Since January 2020, Gonzaba and his research team have plotted more than 30,000 establishments mentioned in the guides for the interactive Mapping the Gay Guides project. The nationwide listings spanning 1965 to 1980 include bars, restaurants, bathhouses, cinemas and other establishments.
The project earlier this year garnered a nearly $350,000 grant from the National Endowment for the Humanities. The researchers will use the award to hire graduate students through 2024 and add at least 116,000 new Damron listings that were published from 1981 to 2005.
Mapping the Gay Guides earned one of 34 humanities collections and reference resources grants “to preserve and provide access to collections essential to scholarship, education and public programming in the humanities,” according to the National Endowment for the Humanities.

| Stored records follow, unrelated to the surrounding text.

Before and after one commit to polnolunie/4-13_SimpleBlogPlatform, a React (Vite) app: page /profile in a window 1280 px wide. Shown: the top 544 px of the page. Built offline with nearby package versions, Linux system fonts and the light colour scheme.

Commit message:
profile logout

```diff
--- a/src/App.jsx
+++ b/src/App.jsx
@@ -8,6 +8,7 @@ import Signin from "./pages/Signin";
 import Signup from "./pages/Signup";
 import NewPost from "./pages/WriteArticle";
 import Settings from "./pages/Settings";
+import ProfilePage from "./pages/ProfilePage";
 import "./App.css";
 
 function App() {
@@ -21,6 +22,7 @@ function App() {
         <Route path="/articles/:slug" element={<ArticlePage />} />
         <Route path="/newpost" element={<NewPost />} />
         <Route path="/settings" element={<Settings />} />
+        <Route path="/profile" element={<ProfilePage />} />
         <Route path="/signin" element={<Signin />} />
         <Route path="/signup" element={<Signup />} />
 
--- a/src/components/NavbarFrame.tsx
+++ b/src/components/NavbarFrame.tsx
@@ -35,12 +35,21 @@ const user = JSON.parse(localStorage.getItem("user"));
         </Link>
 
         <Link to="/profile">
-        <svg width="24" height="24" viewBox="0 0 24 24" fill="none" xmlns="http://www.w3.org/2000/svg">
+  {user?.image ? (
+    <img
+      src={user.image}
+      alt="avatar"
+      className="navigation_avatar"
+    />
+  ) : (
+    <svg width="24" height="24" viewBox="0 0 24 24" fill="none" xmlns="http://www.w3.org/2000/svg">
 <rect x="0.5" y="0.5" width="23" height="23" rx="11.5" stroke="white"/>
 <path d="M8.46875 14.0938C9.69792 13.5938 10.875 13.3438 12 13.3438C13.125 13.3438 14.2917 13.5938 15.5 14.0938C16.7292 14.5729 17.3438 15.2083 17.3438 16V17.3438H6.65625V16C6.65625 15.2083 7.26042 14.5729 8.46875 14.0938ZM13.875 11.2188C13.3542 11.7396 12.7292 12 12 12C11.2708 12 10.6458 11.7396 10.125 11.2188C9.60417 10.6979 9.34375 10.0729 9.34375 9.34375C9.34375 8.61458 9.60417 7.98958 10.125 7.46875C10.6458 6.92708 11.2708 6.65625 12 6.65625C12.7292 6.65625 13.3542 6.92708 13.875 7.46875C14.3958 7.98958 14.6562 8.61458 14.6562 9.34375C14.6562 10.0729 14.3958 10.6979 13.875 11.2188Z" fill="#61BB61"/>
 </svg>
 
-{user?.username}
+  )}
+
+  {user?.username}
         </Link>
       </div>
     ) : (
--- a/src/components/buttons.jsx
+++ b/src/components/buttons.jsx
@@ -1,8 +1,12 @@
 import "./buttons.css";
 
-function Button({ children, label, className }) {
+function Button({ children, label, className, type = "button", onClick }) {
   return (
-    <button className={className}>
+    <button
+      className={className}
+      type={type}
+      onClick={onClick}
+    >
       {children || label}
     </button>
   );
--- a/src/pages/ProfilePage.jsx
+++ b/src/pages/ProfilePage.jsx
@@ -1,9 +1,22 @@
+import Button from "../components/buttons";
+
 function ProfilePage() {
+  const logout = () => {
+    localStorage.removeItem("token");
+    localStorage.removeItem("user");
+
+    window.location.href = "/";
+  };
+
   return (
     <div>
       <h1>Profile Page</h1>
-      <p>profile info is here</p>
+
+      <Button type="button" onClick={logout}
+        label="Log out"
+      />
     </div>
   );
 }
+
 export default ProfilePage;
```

According to Gonzaba, the travel guides are one of the longest-running series of its genre — published annually from the 1960s until 2021 — and are considered to be the “gold standard.”
Gonzaba noted how a project like this receiving funding from the federal agency 20 years ago would have been unheard of.
“To me, it’s proven this point that gay history is now widely accepted as a field of inquiry, one that we should teach in public universities,” Gonzaba said. “The stories of queer people deserve to be told and understood.”
Expanding the Scope
Gonzaba’s project team includes Amanda Regan, co-primary investigator and lecturer in history and geography at Clemson University, and CSUF graduate students.
Seven graduate students have contributed to the project from its launch through fall 2021. Students are oftenshocked by the variety of LGBTQ spaces that have existed as far back as the 1960s, Gonzaba said.
“There’s this misconception about queer culture that they thrive in the underground where they have to survive in hidden spaces,” Gonzaba said. “They are a diverse community. It wasn’t just bars, but it was also gay restaurant communities, bookstores, softball leagues and press publications.”
Three graduate students were recently hired to work on the project this semester. Their work involves scanning the guides, typing in data by hand and fact-checking the listings for accuracy.
Gonzaba, co-primary investigator and content manager of the project, said expanding the project’s listings through the year 2005 will address “different, huge areas of gay history since the 1980s,” like the AIDS crisis, 9/11 and the federal “Don’t Ask, Don’t Tell” policy launched in 1994 and repealed in 2011.
“The ’80s are the beginning of the AIDS crisis, which disproportionately hurts queer people, especially people of color,” Gonzaba said. “We wonder whether or not the guides will reflect that collapse in gay ecology. Is there more attention in these guides to health centers or to hospices?”
Meanwhile, Gonzaba notes the 1990s guides do reflect their era — a decade of increased visibility — by including more international listings.
Building a Home for the Data
Although the guides will likely be discontinued at the end of 2021, the research team’s long-term goals include mapping the remaining Damron guides and securing a permanent, online home for the data indefinitely.
“One of the annoyances of the modern gay community is that their stories are not being told and their histories are being ignored,” Gonzaba said. “By putting this online, making it accessible to more people, it’s harder to ignore.”
The guides and Damron’s other print materials can show patterns over both location and time in ways that may not be available elsewhere, Gonzaba said. He hopes researchers can use this data to better understand historic LGBTQ events and issues in the United States.
Gonzaba is writing a book about the Damron Co., and intends to create a Mapping the Gay Guides archival collection at Cal State Fullerton with materials donated from the publishing company.
“The main purpose of this resource is to allow other people to think about gay history differently and to start their own projects with our data,” Gonzaba said. “We’re committed to making everything we have accessible to other researchers.
“I want Cal State Fullerton to be the home of a collection that slowly grows over time,” Gonzaba said.